What to work on -> Every record must be restated exactly as written.

Dataset records:
┄┄┄┄┄┄

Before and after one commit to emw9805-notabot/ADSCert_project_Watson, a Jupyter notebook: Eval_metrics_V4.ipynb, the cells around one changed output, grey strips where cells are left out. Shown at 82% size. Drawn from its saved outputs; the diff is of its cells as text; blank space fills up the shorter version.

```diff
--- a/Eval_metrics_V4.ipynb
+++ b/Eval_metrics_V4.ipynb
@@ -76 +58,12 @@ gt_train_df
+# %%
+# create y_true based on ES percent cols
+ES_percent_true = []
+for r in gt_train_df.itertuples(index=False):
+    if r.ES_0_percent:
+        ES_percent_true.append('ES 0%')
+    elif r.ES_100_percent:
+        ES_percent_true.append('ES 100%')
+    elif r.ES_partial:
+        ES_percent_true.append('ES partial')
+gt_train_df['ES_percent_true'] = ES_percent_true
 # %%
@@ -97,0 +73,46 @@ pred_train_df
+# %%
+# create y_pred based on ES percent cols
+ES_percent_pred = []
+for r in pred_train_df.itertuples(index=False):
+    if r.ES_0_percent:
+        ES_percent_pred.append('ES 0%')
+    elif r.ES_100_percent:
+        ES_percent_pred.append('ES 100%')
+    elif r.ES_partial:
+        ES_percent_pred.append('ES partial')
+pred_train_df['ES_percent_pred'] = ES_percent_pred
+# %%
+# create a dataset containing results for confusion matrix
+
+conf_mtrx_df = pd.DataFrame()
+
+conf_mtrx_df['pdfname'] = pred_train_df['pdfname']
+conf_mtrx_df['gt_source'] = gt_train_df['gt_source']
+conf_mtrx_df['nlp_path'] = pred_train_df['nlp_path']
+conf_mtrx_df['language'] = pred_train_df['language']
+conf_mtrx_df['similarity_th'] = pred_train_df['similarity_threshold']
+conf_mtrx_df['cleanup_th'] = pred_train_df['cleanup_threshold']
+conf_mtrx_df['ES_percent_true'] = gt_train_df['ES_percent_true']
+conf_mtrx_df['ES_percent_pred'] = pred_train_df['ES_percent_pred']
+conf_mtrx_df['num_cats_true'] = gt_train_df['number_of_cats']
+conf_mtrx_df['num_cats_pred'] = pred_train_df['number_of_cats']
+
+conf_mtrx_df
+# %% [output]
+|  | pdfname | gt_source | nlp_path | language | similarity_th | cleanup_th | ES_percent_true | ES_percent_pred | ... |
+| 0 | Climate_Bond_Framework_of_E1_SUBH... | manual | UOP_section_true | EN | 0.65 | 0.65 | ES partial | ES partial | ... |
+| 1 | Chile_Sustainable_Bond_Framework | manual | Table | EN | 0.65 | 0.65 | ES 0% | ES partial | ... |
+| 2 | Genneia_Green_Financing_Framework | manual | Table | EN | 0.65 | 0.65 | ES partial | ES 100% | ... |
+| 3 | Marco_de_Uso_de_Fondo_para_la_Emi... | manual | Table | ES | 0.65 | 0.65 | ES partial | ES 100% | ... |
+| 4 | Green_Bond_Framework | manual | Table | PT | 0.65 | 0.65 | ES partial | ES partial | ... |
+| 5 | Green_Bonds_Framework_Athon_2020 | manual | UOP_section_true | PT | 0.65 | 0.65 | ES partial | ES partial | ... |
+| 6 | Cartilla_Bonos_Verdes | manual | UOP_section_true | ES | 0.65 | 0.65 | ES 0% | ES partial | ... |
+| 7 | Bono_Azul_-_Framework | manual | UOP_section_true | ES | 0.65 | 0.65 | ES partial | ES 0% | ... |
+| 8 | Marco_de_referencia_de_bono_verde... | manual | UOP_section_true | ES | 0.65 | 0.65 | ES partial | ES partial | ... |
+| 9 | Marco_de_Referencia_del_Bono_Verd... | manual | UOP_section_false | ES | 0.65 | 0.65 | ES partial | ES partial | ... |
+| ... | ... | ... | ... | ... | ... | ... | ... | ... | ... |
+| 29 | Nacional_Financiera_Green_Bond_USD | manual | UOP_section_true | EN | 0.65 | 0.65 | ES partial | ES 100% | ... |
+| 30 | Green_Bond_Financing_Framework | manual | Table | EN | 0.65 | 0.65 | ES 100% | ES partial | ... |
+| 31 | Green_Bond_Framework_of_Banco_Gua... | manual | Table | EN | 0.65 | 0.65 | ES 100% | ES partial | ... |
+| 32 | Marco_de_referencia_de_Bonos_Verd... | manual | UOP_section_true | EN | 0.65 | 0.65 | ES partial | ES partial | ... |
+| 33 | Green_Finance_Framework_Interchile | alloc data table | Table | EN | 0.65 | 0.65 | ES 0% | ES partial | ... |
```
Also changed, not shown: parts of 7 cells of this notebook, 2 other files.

┄┄┄┄┄┄

Output for this task ->
Before and after one commit to emw9805-notabot/ADSCert_project_Watson, a Jupyter notebook: Eval_metrics_V4.ipynb, the cells around one changed output, grey strips where cells are left out. Shown at 82% size. Drawn from its saved outputs; the diff is of its cells as text; blank space fills up the shorter version.

```diff
--- a/Eval_metrics_V4.ipynb
+++ b/Eval_metrics_V4.ipynb
@@ -76 +58,12 @@ gt_train_df
+# %%
+# create y_true based on ES percent cols
+ES_percent_true = []
+for r in gt_train_df.itertuples(index=False):
+    if r.ES_0_percent:
+        ES_percent_true.append('ES 0%')
+    elif r.ES_100_percent:
+        ES_percent_true.append('ES 100%')
+    elif r.ES_partial:
+        ES_percent_true.append('ES partial')
+gt_train_df['ES_percent_true'] = ES_percent_true
 # %%
@@ -97,0 +73,46 @@ pred_train_df
+# %%
+# create y_pred based on ES percent cols
+ES_percent_pred = []
+for r in pred_train_df.itertuples(index=False):
+    if r.ES_0_percent:
+        ES_percent_pred.append('ES 0%')
+    elif r.ES_100_percent:
+        ES_percent_pred.append('ES 100%')
+    elif r.ES_partial:
+        ES_percent_pred.append('ES partial')
+pred_train_df['ES_percent_pred'] = ES_percent_pred
+# %%
+# create a dataset containing results for confusion matrix
+
+conf_mtrx_df = pd.DataFrame()
+
+conf_mtrx_df['pdfname'] = pred_train_df['pdfname']
+conf_mtrx_df['gt_source'] = gt_train_df['gt_source']
+conf_mtrx_df['nlp_path'] = pred_train_df['nlp_path']
+conf_mtrx_df['language'] = pred_train_df['language']
+conf_mtrx_df['similarity_th'] = pred_train_df['similarity_threshold']
+conf_mtrx_df['cleanup_th'] = pred_train_df['cleanup_threshold']
+conf_mtrx_df['ES_percent_true'] = gt_train_df['ES_percent_true']
+conf_mtrx_df['ES_percent_pred'] = pred_train_df['ES_percent_pred']
+conf_mtrx_df['num_cats_true'] = gt_train_df['number_of_cats']
+conf_mtrx_df['num_cats_pred'] = pred_train_df['number_of_cats']
+
+conf_mtrx_df
+# %% [output]
+|  | pdfname | gt_source | nlp_path | language | similarity_th | cleanup_th | ES_percent_true | ES_percent_pred | ... |
+| 0 | Climate_Bond_Framework_of_E1_SUBH... | manual | UOP_section_true | EN | 0.65 | 0.65 | ES partial | ES partial | ... |
+| 1 | Chile_Sustainable_Bond_Framework | manual | Table | EN | 0.65 | 0.65 | ES 0% | ES partial | ... |
+| 2 | Genneia_Green_Financing_Framework | manual | Table | EN | 0.65 | 0.65 | ES partial | ES 100% | ... |
+| 3 | Marco_de_Uso_de_Fondo_para_la_Emi... | manual | Table | ES | 0.65 | 0.65 | ES partial | ES 100% | ... |
+| 4 | Green_Bond_Framework | manual | Table | PT | 0.65 | 0.65 | ES partial | ES partial | ... |
+| 5 | Green_Bonds_Framework_Athon_2020 | manual | UOP_section_true | PT | 0.65 | 0.65 | ES partial | ES partial | ... |
+| 6 | Cartilla_Bonos_Verdes | manual | UOP_section_true | ES | 0.65 | 0.65 | ES 0% | ES partial | ... |
+| 7 | Bono_Azul_-_Framework | manual | UOP_section_true | ES | 0.65 | 0.65 | ES partial | ES 0% | ... |
+| 8 | Marco_de_referencia_de_bono_verde... | manual | UOP_section_true | ES | 0.65 | 0.65 | ES partial | ES partial | ... |
+| 9 | Marco_de_Referencia_del_Bono_Verd... | manual | UOP_section_false | ES | 0.65 | 0.65 | ES partial | ES partial | ... |
+| ... | ... | ... | ... | ... | ... | ... | ... | ... | ... |
+| 29 | Nacional_Financiera_Green_Bond_USD | manual | UOP_section_true | EN | 0.65 | 0.65 | ES partial | ES 100% | ... |
+| 30 | Green_Bond_Financing_Framework | manual | Table | EN | 0.65 | 0.65 | ES 100% | ES partial | ... |
+| 31 | Green_Bond_Framework_of_Banco_Gua... | manual | Table | EN | 0.65 | 0.65 | ES 100% | ES partial | ... |
+| 32 | Marco_de_referencia_de_Bonos_Verd... | manual | UOP_section_true | EN | 0.65 | 0.65 | ES partial | ES partial | ... |
+| 33 | Green_Finance_Framework_Interchile | alloc data table | Table | EN | 0.65 | 0.65 | ES 0% | ES partial | ... |
```
Also changed, not shown: parts of 7 cells of this notebook, 2 other files.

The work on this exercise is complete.